** WHAT YOU WILL DO **
Find every line with the string "README" in the material below and copy it.

** SUPPLIED DATA **
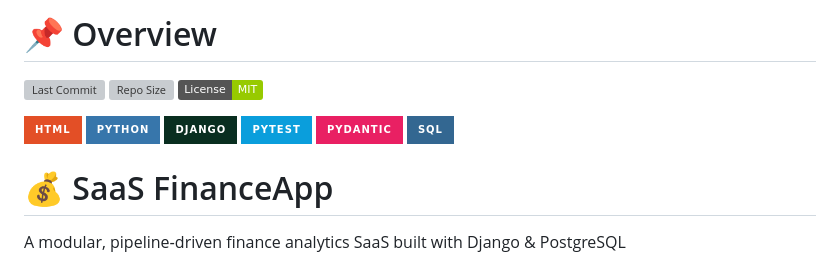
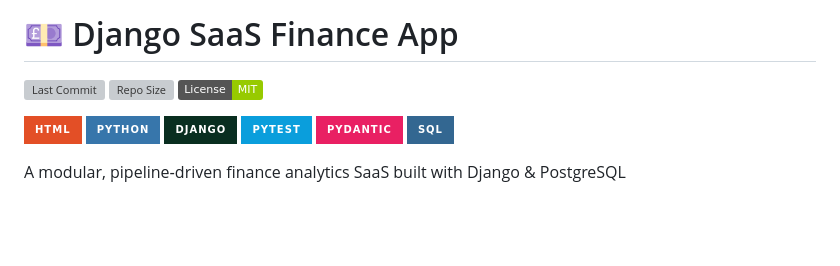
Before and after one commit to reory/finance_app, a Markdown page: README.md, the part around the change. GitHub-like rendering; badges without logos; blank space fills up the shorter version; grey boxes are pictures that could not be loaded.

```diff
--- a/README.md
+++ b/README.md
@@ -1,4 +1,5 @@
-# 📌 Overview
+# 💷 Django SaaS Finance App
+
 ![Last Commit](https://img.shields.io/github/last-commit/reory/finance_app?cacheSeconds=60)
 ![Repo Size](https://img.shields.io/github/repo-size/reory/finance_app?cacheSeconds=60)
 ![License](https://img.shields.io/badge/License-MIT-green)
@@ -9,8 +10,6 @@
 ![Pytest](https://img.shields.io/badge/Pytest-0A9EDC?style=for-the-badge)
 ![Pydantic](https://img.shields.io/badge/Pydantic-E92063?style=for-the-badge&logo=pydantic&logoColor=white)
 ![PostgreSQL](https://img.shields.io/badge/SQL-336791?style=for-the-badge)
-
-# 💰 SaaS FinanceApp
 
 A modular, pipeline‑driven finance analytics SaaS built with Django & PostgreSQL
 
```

** ANSWER TO THIS PROBLEM **
Before and after one commit to reory/finance_app, a Markdown page: README.md, the part around the change. GitHub-like rendering; badges without logos; blank space fills up the shorter version; grey boxes are pictures that could not be loaded.
--- a/README.md
+++ b/README.md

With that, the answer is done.